Required action – In the listing below, which lines contain the string "flex"? Copy them all.

Information –
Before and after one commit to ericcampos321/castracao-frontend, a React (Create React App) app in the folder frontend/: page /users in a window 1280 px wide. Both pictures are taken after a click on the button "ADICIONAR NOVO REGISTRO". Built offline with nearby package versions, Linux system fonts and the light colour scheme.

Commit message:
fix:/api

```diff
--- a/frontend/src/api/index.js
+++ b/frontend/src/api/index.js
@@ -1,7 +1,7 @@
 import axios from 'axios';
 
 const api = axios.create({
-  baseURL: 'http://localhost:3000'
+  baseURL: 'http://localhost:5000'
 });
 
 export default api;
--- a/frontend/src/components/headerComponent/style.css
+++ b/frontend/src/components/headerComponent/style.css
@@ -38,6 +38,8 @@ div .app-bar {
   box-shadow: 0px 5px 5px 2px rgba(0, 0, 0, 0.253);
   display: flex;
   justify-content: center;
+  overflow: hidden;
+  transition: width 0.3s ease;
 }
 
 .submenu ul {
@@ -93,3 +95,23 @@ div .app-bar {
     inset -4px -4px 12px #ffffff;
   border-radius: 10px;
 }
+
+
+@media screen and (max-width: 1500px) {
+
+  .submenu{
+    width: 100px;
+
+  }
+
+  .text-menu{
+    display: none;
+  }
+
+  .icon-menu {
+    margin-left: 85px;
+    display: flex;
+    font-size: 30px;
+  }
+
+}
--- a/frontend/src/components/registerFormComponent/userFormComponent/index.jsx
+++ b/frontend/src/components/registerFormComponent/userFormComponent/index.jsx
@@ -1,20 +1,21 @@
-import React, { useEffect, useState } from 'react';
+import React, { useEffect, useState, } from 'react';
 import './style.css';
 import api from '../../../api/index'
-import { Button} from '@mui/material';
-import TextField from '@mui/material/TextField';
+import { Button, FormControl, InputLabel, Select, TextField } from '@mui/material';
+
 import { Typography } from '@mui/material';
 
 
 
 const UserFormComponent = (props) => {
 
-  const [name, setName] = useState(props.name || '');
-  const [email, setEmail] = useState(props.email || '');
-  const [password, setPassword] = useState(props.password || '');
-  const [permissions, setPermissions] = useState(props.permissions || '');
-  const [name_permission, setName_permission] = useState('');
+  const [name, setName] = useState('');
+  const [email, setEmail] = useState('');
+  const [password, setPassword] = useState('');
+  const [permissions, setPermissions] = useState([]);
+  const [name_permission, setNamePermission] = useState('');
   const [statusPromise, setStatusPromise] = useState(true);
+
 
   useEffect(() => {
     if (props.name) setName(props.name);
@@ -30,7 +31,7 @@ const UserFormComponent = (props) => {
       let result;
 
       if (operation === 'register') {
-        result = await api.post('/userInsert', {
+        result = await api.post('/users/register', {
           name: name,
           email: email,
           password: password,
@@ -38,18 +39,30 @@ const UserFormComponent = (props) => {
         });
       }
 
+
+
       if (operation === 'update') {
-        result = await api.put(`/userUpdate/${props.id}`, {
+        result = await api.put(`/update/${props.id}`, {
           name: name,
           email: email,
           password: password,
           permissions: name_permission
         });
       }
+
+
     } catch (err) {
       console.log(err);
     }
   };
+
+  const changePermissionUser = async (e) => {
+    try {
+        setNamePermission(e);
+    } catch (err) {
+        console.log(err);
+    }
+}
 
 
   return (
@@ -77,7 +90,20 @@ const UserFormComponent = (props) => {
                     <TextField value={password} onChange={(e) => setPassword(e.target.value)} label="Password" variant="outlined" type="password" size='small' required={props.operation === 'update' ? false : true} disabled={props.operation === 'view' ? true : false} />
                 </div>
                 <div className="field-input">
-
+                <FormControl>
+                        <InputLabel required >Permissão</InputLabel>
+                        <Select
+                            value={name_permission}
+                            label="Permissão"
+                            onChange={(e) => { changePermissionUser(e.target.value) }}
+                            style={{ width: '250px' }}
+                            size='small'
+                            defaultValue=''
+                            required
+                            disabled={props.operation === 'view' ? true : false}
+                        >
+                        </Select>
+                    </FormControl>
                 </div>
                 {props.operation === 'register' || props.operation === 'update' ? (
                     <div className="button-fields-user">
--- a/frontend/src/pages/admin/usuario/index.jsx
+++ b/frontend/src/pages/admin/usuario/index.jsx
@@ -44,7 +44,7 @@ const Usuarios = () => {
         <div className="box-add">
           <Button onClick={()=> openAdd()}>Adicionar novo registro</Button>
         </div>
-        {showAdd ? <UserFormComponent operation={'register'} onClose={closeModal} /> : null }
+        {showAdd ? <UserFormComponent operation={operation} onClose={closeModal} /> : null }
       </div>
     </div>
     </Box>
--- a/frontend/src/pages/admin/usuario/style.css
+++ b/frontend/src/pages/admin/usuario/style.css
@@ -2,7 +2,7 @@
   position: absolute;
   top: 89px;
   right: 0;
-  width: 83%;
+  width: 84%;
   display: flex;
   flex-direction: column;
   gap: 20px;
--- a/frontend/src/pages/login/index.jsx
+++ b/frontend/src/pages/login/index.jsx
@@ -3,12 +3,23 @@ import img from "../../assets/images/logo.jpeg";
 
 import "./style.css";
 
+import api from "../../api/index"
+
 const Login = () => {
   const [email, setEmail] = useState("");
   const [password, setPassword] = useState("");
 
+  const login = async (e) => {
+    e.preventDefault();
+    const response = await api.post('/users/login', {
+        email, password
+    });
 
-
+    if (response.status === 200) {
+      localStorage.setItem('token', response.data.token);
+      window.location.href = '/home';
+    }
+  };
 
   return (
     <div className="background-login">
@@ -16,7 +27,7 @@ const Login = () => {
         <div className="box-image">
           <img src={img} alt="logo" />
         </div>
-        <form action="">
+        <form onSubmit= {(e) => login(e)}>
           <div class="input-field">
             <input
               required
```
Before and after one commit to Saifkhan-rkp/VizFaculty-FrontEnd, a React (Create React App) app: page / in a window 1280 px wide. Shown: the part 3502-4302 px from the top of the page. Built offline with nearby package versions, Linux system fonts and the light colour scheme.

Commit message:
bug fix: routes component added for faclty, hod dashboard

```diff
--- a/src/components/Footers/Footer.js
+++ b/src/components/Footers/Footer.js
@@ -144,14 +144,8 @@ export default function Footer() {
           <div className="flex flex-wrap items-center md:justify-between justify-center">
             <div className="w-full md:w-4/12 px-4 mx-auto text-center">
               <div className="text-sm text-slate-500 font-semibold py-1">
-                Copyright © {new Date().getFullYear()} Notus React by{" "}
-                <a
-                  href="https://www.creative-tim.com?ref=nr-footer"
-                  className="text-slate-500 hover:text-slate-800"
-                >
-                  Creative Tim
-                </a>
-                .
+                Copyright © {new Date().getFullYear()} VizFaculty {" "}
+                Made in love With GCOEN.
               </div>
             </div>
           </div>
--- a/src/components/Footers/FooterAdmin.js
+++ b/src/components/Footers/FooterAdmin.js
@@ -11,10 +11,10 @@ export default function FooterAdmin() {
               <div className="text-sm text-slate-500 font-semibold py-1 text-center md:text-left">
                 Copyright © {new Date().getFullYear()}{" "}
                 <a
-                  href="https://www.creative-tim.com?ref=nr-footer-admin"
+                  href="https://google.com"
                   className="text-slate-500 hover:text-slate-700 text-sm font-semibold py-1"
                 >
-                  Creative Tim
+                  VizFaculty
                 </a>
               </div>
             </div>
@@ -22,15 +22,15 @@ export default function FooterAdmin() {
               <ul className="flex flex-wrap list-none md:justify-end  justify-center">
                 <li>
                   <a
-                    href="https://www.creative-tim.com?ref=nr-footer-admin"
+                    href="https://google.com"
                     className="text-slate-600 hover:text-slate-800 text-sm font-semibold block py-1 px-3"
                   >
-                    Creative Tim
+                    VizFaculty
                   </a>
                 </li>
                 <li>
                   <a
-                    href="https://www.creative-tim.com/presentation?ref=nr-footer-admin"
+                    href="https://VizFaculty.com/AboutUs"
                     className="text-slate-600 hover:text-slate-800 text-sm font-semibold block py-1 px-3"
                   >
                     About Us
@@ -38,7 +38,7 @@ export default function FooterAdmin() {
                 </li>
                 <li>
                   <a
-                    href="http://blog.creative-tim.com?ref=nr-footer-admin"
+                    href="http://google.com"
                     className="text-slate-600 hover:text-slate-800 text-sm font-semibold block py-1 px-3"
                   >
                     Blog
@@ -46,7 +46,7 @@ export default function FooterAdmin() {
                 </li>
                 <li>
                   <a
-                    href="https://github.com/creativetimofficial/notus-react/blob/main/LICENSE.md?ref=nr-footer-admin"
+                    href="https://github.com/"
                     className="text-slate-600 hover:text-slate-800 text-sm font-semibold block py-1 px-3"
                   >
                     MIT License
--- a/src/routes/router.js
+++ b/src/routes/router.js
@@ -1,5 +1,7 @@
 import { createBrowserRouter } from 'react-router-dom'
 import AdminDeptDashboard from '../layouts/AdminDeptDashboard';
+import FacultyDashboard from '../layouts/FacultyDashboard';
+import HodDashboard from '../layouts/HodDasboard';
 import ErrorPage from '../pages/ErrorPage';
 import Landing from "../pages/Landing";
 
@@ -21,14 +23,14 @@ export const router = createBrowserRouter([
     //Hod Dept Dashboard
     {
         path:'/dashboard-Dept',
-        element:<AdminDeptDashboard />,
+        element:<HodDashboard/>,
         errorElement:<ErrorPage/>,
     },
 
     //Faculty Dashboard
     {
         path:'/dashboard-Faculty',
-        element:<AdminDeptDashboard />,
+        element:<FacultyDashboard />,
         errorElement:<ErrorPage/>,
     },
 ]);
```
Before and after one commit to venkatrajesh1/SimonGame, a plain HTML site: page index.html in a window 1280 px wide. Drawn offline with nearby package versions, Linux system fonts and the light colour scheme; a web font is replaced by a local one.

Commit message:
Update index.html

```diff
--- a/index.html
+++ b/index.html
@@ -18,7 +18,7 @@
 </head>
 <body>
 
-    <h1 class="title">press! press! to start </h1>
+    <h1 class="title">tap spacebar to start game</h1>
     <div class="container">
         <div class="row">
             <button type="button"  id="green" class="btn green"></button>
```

Result below –
   display: flex;
+    display: flex;
   display: flex;
   flex-direction: column;
           <div className="flex flex-wrap items-center md:justify-between justify-center">
               <ul className="flex flex-wrap list-none md:justify-end  justify-center">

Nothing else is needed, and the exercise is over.